The trap was set. All that was left for Los Angeles County sheriff's investigators to do was wait and see if the unthinkable was true.
Suspicions had grown that one of their colleagues — a respected captain with more than 150 deputies under her command — was funneling secret information to an alleged Compton drug trafficker. So investigators sent out a phony plan as bait, according to records and interviews, detailing their intention to do surveillance on a house near the suspected trafficker's home.
A few minutes after receiving the fake plans, Capt. Bernice Abram was heard on a phone tap placing a call to Dion Grim, the suspected drug dealer.
Authorities listened in as she tipped him off about the location of the planned surveillance. Stay away, she warned.
That day, in April 2011, sheriff's officials placed Abram on leave, and for more than a year afterward her ties to Grim were investigated. Prosecutors recently declined to file charges against Abram, saying they couldn't prove the captain knew that Grim, a documented gang member, was involved in illegal activities.
But a district attorney's memo explaining that decision provides the most detailed description yet of how the Sheriff's Department came to believe one of its up-and-coming leaders was betraying the agency and shows the efforts officials pursued to prove it. The memo also documents several occasions when Abram appeared to use her authority to help Grim avoid law enforcement scrutiny.
An FBI investigation into Abram is ongoing, a spokeswoman said.
The Sheriff's Department placed Abram on leave along with her niece, a custody assistant who prosecutors said improperly accessed a law enforcement database for Grim. They remain on leave and together have collected more than an estimated $300,000 in salary as the sheriff's internal probe continues, based on posted county salaries.
Abram first met Grim after she started dating his father three years ago, prosecutors said. (According to her Sheriff's Department biography, Abram, 53, was married to another man.) She became "good friends" with Grim, 36, a member of the Original Front Hood Crips, a Compton street gang.

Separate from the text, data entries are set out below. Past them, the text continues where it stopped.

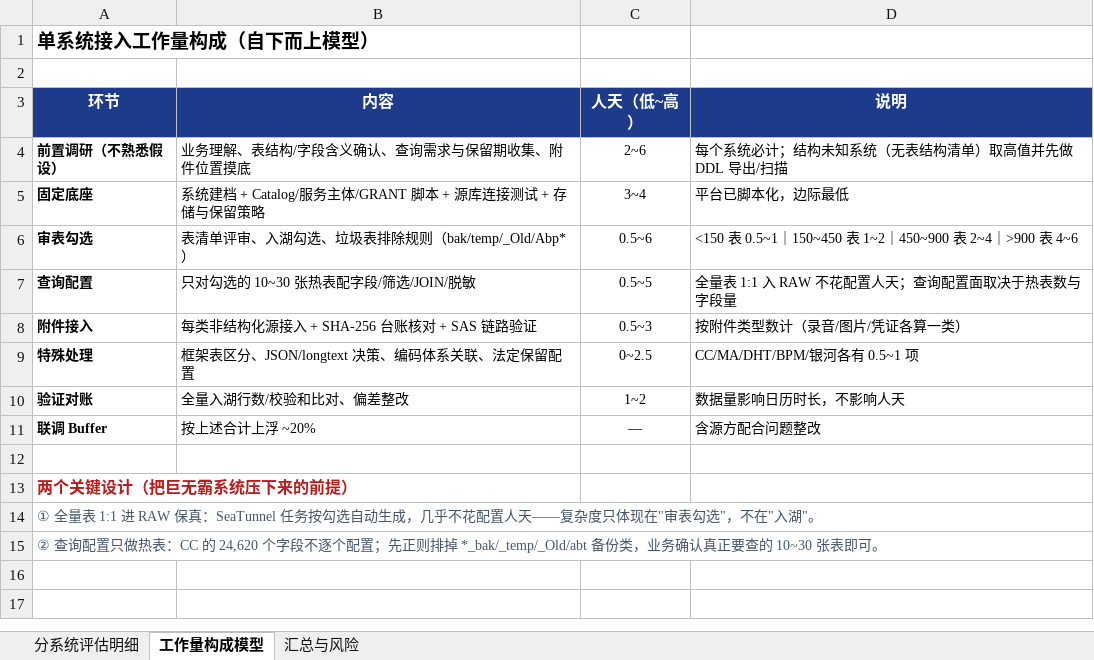
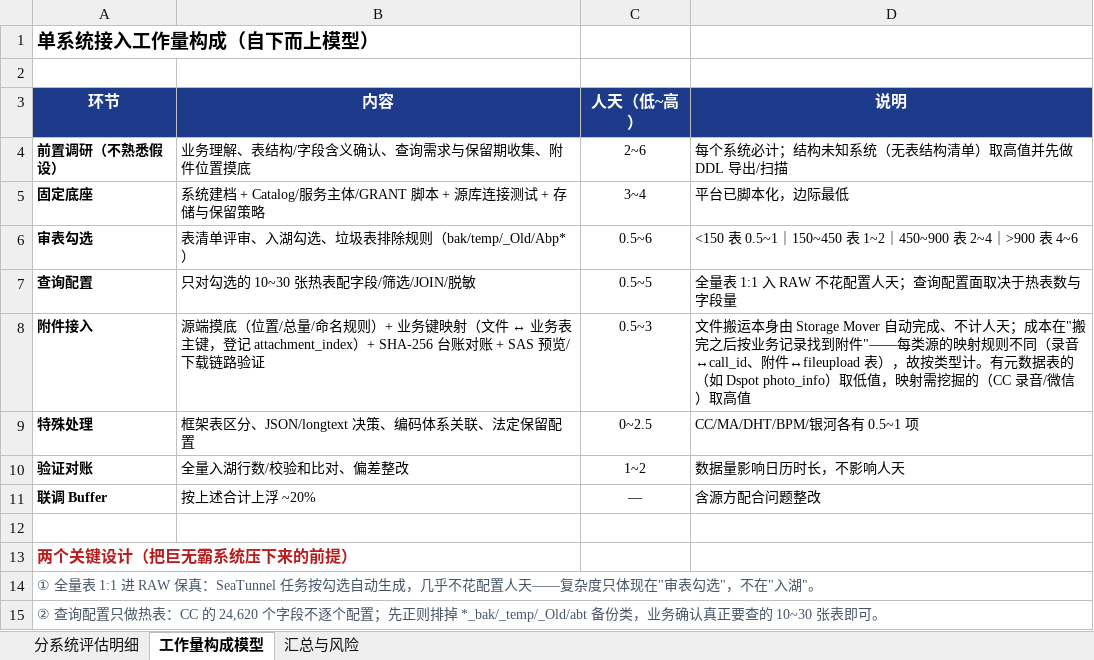
Before and after one commit to DoctoryJava/RimsDecommision, an Excel workbook: report/系统接入工作量评估.xlsx, sheet 工作量构成模型, drawn as a sheet; values as stored, in another font and other column widths than the file's, no borders; the diff names each change by its address in the sheet, - before the commit and + after, or states it on an @@ line.

Commit message:
docs: 勘误 Excel 附件接入项——搬运自动免费，人天在源摸底/业务键映射/对账/预览验证
Co-authored-by: arena-agent <297053741+arena-agent@users.noreply.github.com>

```diff
--- a/report/系统接入工作量评估.xlsx (sheet 工作量构成模型)
+++ b/report/系统接入工作量评估.xlsx (sheet 工作量构成模型)
-B8 (内容): 每类非结构化源接入 + SHA-256 台账核对 + SAS 链路验证
+B8 (内容): 源端摸底（位置/总量/命名规则）+ 业务键映射（文件 ↔ 业务表主键，登记 attachment_index）+ SHA-256 台账对账 + SAS 预览/下载链路验证
-D8 (说明): 按附件类型数计（录音/图片/凭证各算一类）
+D8 (说明): 文件搬运本身由 Storage Mover 自动完成、不计人天；成本在"搬完之后按业务记录找到附件"——每类源的映射规则不同（录音↔call_id、附件↔fileupload 表），故按类型计。有元数据表的（如 Dspot photo_info）取低值，映射需挖掘的（CC 录音/微信）取高值
```
Also changed, not shown: charts or pictures.
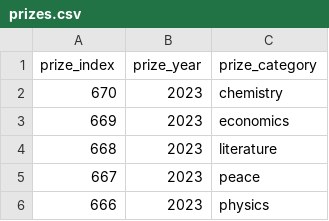
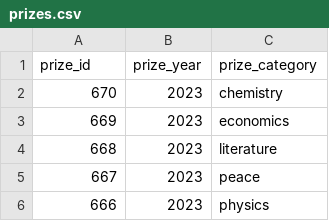
Before and after one commit to ewanritchie85/nobel-prize-data, a CSV file: data/clean_data/prizes.csv, drawn as a sheet; only a part is shown.

Commit message:
column names renamed

```diff
--- a/data/clean_data/prizes.csv
+++ b/data/clean_data/prizes.csv
@@ -1,2 +1,2 @@
-prize_index,prize_year,prize_category
+prize_id,prize_year,prize_category
 670,2023,chemistry
```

In 2010, FBI agents had begun investigating Grim, suspecting that he was the ringleader of a cross-county drug trafficking ring. A sheriff's detective helping with the investigation was reviewing Grim's wiretapped phone calls when he heard a woman's voice he recognized: Abram's.
In the months that followed, authorities continued to target Grim. And on several occasions, Abram interjected herself, prosecutors said. In one instance, a sheriff's deputy, Michael Haggerty, was directed by the FBI to arrest Grim after a traffic stop. In an interview with The Times, Haggerty described Grim as oddly calm for someone in the back seat of a patrol cruiser. "You'll see what happens," Grim said, according to the deputy.
The district attorney's memo details Abram's involvement in the case: Shortly after the arrest, she called the Compton station and asked for Grim to be quickly released from custody. She got his car out of impound and got the fees waived. She also picked Grim up from jail, according to the memo.
Days later, she texted another deputy at the Compton station who considered her a mentor, asking if he knew Haggerty. She told him Haggerty had issued a ticket to a family member of hers and that the court date was approaching. "Feel him out," she reportedly said.
The deputy then approached Haggerty and told him that a friend from the Carson station "who had a lot of clout asked him not to show up in court if he was issued a subpoena," according to the memo. The city attorney dismissed the case, however, so Haggerty was never subpoenaed.
Around that time, the Sheriff's Department began receiving multiple citizen complaints against Haggerty. One of the complainants, the memo states, "admitted that Abram instructed them to make complaints to get Haggerty transferred" out of Compton.
A few months later, another sheriff's deputy arrested Grim on an excessive noise violation. Again, according to the memo, Abram called the station to get Grim released. This time, she asked that he not be moved to the jail and instead be kept at the station, where she picked him up. She was heard later on the wiretap assuring Grim the case wouldn't be filed. "I told someone he'd better take care of it," she said.
The month after that, a deputy at Abram's station ticketed Grim's sister on a traffic violation. Abram approached the deputy and "asked him to make the ticket 'go away,'" according to the memo. She later used her power as a captain to void the ticket.
The favors continued, according to prosecutors. In January last year, Grim called Abram to ask about police activity on his street. She called back minutes later and told him that sheriff's gang enforcement deputies had served search warrants targeting two shooting suspects and planned to serve another the next day.